__Information__:
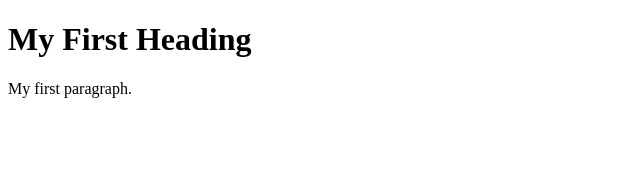
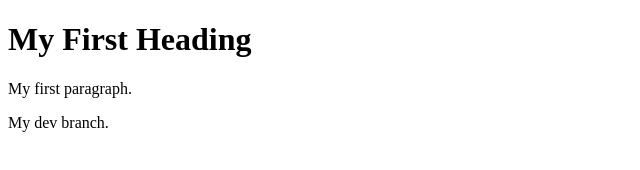
Before and after one commit to kareraolivier/Gym-Git-Exercise-Solutions, a plain HTML site: page index.html in a window 1280 px wide. Shown: the whole page, without its empty margins (0-640 px from the left). Drawn offline with Linux system fonts and the light colour scheme.

Commit message:
test branch

```diff
--- a/index.html
+++ b/index.html
@@ -5,6 +5,6 @@
 <h1>My First Heading</h1>
 
 <p>My first paragraph.</p>
-
+<p>My dev branch.</p>
 </body>
 </html>
```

__Task instructions__: When you restate the listing above, give each line word for word but leave out every image.

__Result for this task__:
Before and after one commit to kareraolivier/Gym-Git-Exercise-Solutions, a plain HTML site: page index.html in a window 1280 px wide. Shown: the whole page, without its empty margins (0-640 px from the left). Drawn offline with Linux system fonts and the light colour scheme.

Commit message:
test branch

```diff
--- a/index.html
+++ b/index.html
@@ -5,6 +5,6 @@
 <h1>My First Heading</h1>
 
 <p>My first paragraph.</p>
-
+<p>My dev branch.</p>
 </body>
 </html>
```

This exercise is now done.